> [Work required]
Please repeat the entries below exactly as written, leaving out any images.

Records drawn from a dataset
▬▬▬▬▬▬

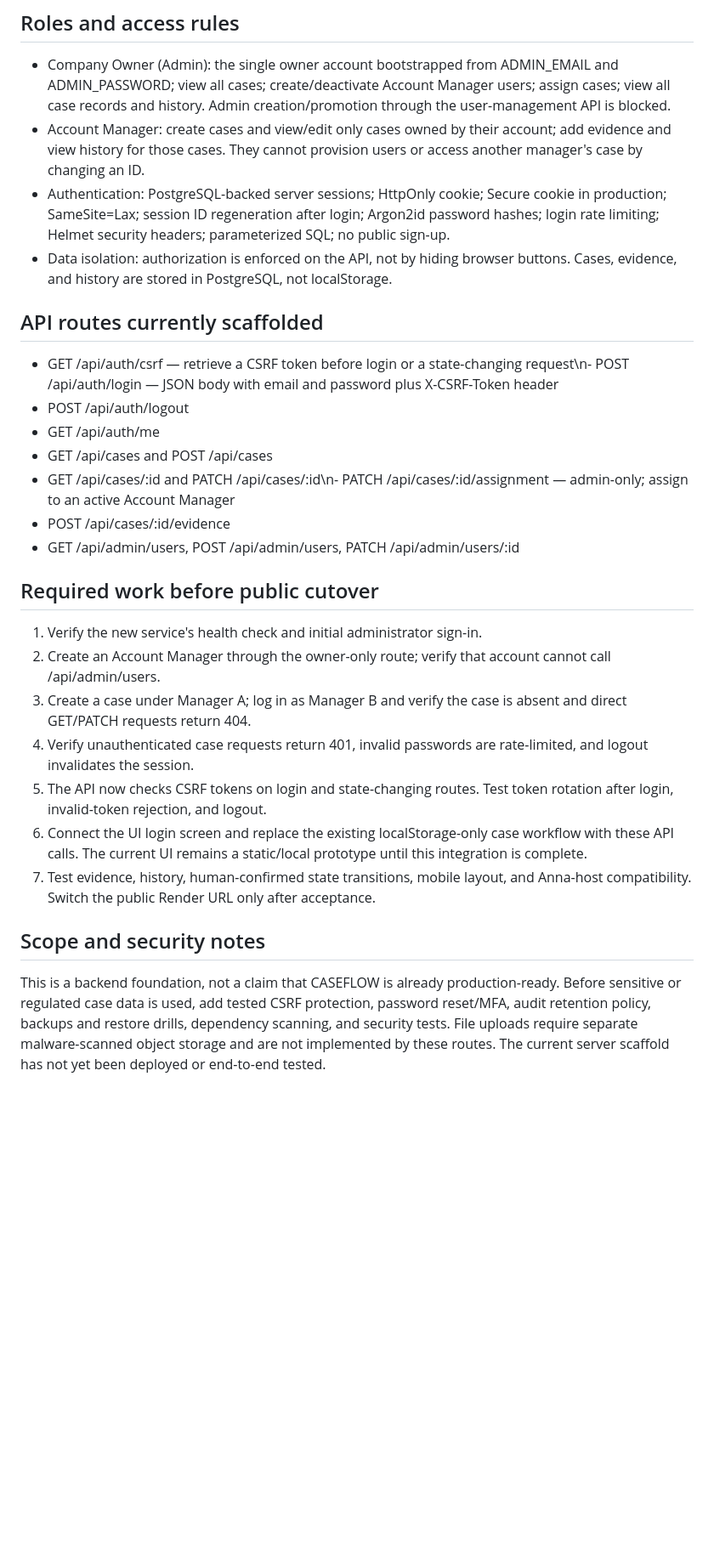
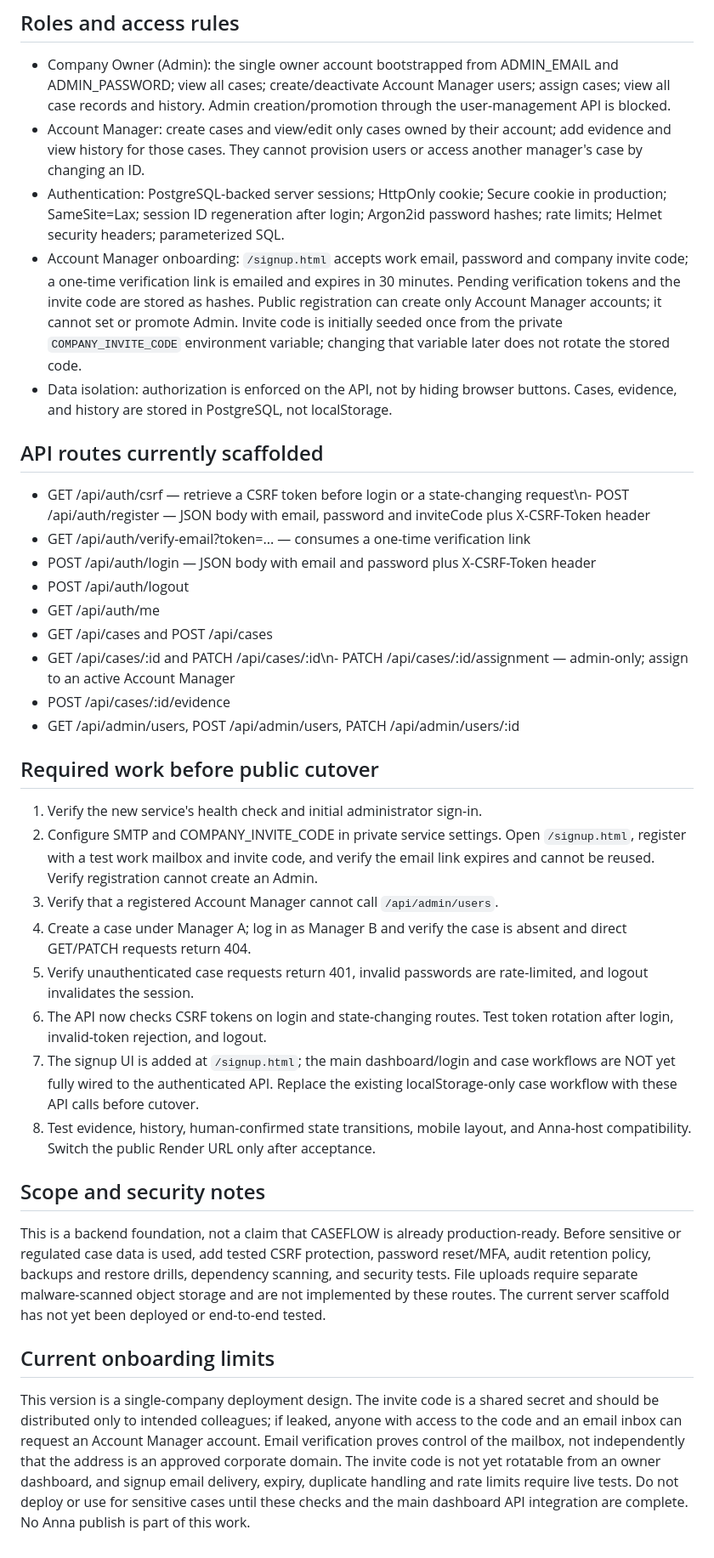
Before and after one commit to Sraveena1992/CASEFLOW, a Markdown page: AUTH_SETUP.md, the part around one of its changes. Shown at 85% size. Rendered like a GitHub page; blank space fills up the shorter version.

Commit message:
Document invite-code registration, SMTP setup and onboarding test plan

```diff
--- a/AUTH_SETUP.md
+++ b/AUTH_SETUP.md
@@ -25,12 +28,15 @@ Do not commit secrets or share them in chat. Keep the initial password in Render
 
 - Company Owner (Admin): the single owner account bootstrapped from ADMIN_EMAIL and ADMIN_PASSWORD; view all cases; create/deactivate Account Manager users; assign cases; view all case records and history. Admin creation/promotion through the user-management API is blocked.
 - Account Manager: create cases and view/edit only cases owned by their account; add evidence and view history for those cases. They cannot provision users or access another manager's case by changing an ID.
-- Authentication: PostgreSQL-backed server sessions; HttpOnly cookie; Secure cookie in production; SameSite=Lax; session ID regeneration after login; Argon2id password hashes; login rate limiting; Helmet security headers; parameterized SQL; no public sign-up.
+- Authentication: PostgreSQL-backed server sessions; HttpOnly cookie; Secure cookie in production; SameSite=Lax; session ID regeneration after login; Argon2id password hashes; rate limits; Helmet security headers; parameterized SQL.
+- Account Manager onboarding: `/signup.html` accepts work email, password and company invite code; a one-time verification link is emailed and expires in 30 minutes. Pending verification tokens and the invite code are stored as hashes. Public registration can create only Account Manager accounts; it cannot set or promote Admin. Invite code is initially seeded once from the private `COMPANY_INVITE_CODE` environment variable; changing that variable later does not rotate the stored code.
 - Data isolation: authorization is enforced on the API, not by hiding browser buttons. Cases, evidence, and history are stored in PostgreSQL, not localStorage.
 
 ## API routes currently scaffolded
 
-- GET /api/auth/csrf — retrieve a CSRF token before login or a state-changing request\n- POST /api/auth/login — JSON body with email and password plus X-CSRF-Token header
+- GET /api/auth/csrf — retrieve a CSRF token before login or a state-changing request\n- POST /api/auth/register — JSON body with email, password and inviteCode plus X-CSRF-Token header
+- GET /api/auth/verify-email?token=... — consumes a one-time verification link
+- POST /api/auth/login — JSON body with email and password plus X-CSRF-Token header
 - POST /api/auth/logout
 - GET /api/auth/me
 - GET /api/cases and POST /api/cases
@@ -41,13 +47,19 @@ Do not commit secrets or share them in chat. Keep the initial password in Render
 ## Required work before public cutover
 
 1. Verify the new service's health check and initial administrator sign-in.
-2. Create an Account Manager through the owner-only route; verify that account cannot call /api/admin/users.
-3. Create a case under Manager A; log in as Manager B and verify the case is absent and direct GET/PATCH requests return 404.
-4. Verify unauthenticated case requests return 401, invalid passwords are rate-limited, and logout invalidates the session.
-5. The API now checks CSRF tokens on login and state-changing routes. Test token rotation after login, invalid-token rejection, and logout.
-6. Connect the UI login screen and replace the existing localStorage-only case workflow with these API calls. The current UI remains a static/local prototype until this integration is complete.
-7. Test evidence, history, human-confirmed state transitions, mobile layout, and Anna-host compatibility. Switch the public Render URL only after acceptance.
+2. Configure SMTP and COMPANY_INVITE_CODE in private service settings. Open `/signup.html`, register with a test work mailbox and invite code, and verify the email link expires and cannot be reused. Verify registration cannot create an Admin.
+3. Verify that a registered Account Manager cannot call `/api/admin/users`.
+4. Create a case under Manager A; log in as Manager B and verify the case is absent and direct GET/PATCH requests return 404.
+5. Verify unauthenticated case requests return 401, invalid passwords are rate-limited, and logout invalidates the session.
+6. The API now checks CSRF tokens on login and state-changing routes. Test token rotation after login, invalid-token rejection, and logout.
+7. The signup UI is added at `/signup.html`; the main dashboard/login and case workflows are NOT yet fully wired to the authenticated API. Replace the existing localStorage-only case workflow with these API calls before cutover.
+8. Test evidence, history, human-confirmed state transitions, mobile layout, and Anna-host compatibility. Switch the public Render URL only after acceptance.
 
 ## Scope and security notes
 
 This is a backend foundation, not a claim that CASEFLOW is already production-ready. Before sensitive or regulated case data is used, add tested CSRF protection, password reset/MFA, audit retention policy, backups and restore drills, dependency scanning, and security tests. File uploads require separate malware-scanned object storage and are not implemented by these routes. The current server scaffold has not yet been deployed or end-to-end tested.
+
+
+## Current onboarding limits
+
+This version is a single-company deployment design. The invite code is a shared secret and should be distributed only to intended colleagues; if leaked, anyone with access to the code and an email inbox can request an Account Manager account. Email verification proves control of the mailbox, not independently that the address is an approved corporate domain. The invite code is not yet rotatable from an owner dashboard, and signup email delivery, expiry, duplicate handling and rate limits require live tests. Do not deploy or use for sensitive cases until these checks and the main dashboard API integration are complete. No Anna publish is part of this work.
```
Also changed, not shown: other parts of AUTH_SETUP.md (+3 -0 lines).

▬▬▬▬▬▬

> [Expected output]
Before and after one commit to Sraveena1992/CASEFLOW, a Markdown page: AUTH_SETUP.md, the part around one of its changes. Shown at 85% size. Rendered like a GitHub page; blank space fills up the shorter version.

Commit message:
Document invite-code registration, SMTP setup and onboarding test plan

```diff
--- a/AUTH_SETUP.md
+++ b/AUTH_SETUP.md
@@ -25,12 +28,15 @@ Do not commit secrets or share them in chat. Keep the initial password in Render
 
 - Company Owner (Admin): the single owner account bootstrapped from ADMIN_EMAIL and ADMIN_PASSWORD; view all cases; create/deactivate Account Manager users; assign cases; view all case records and history. Admin creation/promotion through the user-management API is blocked.
 - Account Manager: create cases and view/edit only cases owned by their account; add evidence and view history for those cases. They cannot provision users or access another manager's case by changing an ID.
-- Authentication: PostgreSQL-backed server sessions; HttpOnly cookie; Secure cookie in production; SameSite=Lax; session ID regeneration after login; Argon2id password hashes; login rate limiting; Helmet security headers; parameterized SQL; no public sign-up.
+- Authentication: PostgreSQL-backed server sessions; HttpOnly cookie; Secure cookie in production; SameSite=Lax; session ID regeneration after login; Argon2id password hashes; rate limits; Helmet security headers; parameterized SQL.
+- Account Manager onboarding: `/signup.html` accepts work email, password and company invite code; a one-time verification link is emailed and expires in 30 minutes. Pending verification tokens and the invite code are stored as hashes. Public registration can create only Account Manager accounts; it cannot set or promote Admin. Invite code is initially seeded once from the private `COMPANY_INVITE_CODE` environment variable; changing that variable later does not rotate the stored code.
 - Data isolation: authorization is enforced on the API, not by hiding browser buttons. Cases, evidence, and history are stored in PostgreSQL, not localStorage.
 
 ## API routes currently scaffolded
 
-- GET /api/auth/csrf — retrieve a CSRF token before login or a state-changing request\n- POST /api/auth/login — JSON body with email and password plus X-CSRF-Token header
+- GET /api/auth/csrf — retrieve a CSRF token before login or a state-changing request\n- POST /api/auth/register — JSON body with email, password and inviteCode plus X-CSRF-Token header
+- GET /api/auth/verify-email?token=... — consumes a one-time verification link
+- POST /api/auth/login — JSON body with email and password plus X-CSRF-Token header
 - POST /api/auth/logout
 - GET /api/auth/me
 - GET /api/cases and POST /api/cases
@@ -41,13 +47,19 @@ Do not commit secrets or share them in chat. Keep the initial password in Render
 ## Required work before public cutover
 
 1. Verify the new service's health check and initial administrator sign-in.
-2. Create an Account Manager through the owner-only route; verify that account cannot call /api/admin/users.
-3. Create a case under Manager A; log in as Manager B and verify the case is absent and direct GET/PATCH requests return 404.
-4. Verify unauthenticated case requests return 401, invalid passwords are rate-limited, and logout invalidates the session.
-5. The API now checks CSRF tokens on login and state-changing routes. Test token rotation after login, invalid-token rejection, and logout.
-6. Connect the UI login screen and replace the existing localStorage-only case workflow with these API calls. The current UI remains a static/local prototype until this integration is complete.
-7. Test evidence, history, human-confirmed state transitions, mobile layout, and Anna-host compatibility. Switch the public Render URL only after acceptance.
+2. Configure SMTP and COMPANY_INVITE_CODE in private service settings. Open `/signup.html`, register with a test work mailbox and invite code, and verify the email link expires and cannot be reused. Verify registration cannot create an Admin.
+3. Verify that a registered Account Manager cannot call `/api/admin/users`.
+4. Create a case under Manager A; log in as Manager B and verify the case is absent and direct GET/PATCH requests return 404.
+5. Verify unauthenticated case requests return 401, invalid passwords are rate-limited, and logout invalidates the session.
+6. The API now checks CSRF tokens on login and state-changing routes. Test token rotation after login, invalid-token rejection, and logout.
+7. The signup UI is added at `/signup.html`; the main dashboard/login and case workflows are NOT yet fully wired to the authenticated API. Replace the existing localStorage-only case workflow with these API calls before cutover.
+8. Test evidence, history, human-confirmed state transitions, mobile layout, and Anna-host compatibility. Switch the public Render URL only after acceptance.
 
 ## Scope and security notes
 
 This is a backend foundation, not a claim that CASEFLOW is already production-ready. Before sensitive or regulated case data is used, add tested CSRF protection, password reset/MFA, audit retention policy, backups and restore drills, dependency scanning, and security tests. File uploads require separate malware-scanned object storage and are not implemented by these routes. The current server scaffold has not yet been deployed or end-to-end tested.
+
+
+## Current onboarding limits
+
+This version is a single-company deployment design. The invite code is a shared secret and should be distributed only to intended colleagues; if leaked, anyone with access to the code and an email inbox can request an Account Manager account. Email verification proves control of the mailbox, not independently that the address is an approved corporate domain. The invite code is not yet rotatable from an owner dashboard, and signup email delivery, expiry, duplicate handling and rate limits require live tests. Do not deploy or use for sensitive cases until these checks and the main dashboard API integration are complete. No Anna publish is part of this work.
```
Also changed, not shown: other parts of AUTH_SETUP.md (+3 -0 lines).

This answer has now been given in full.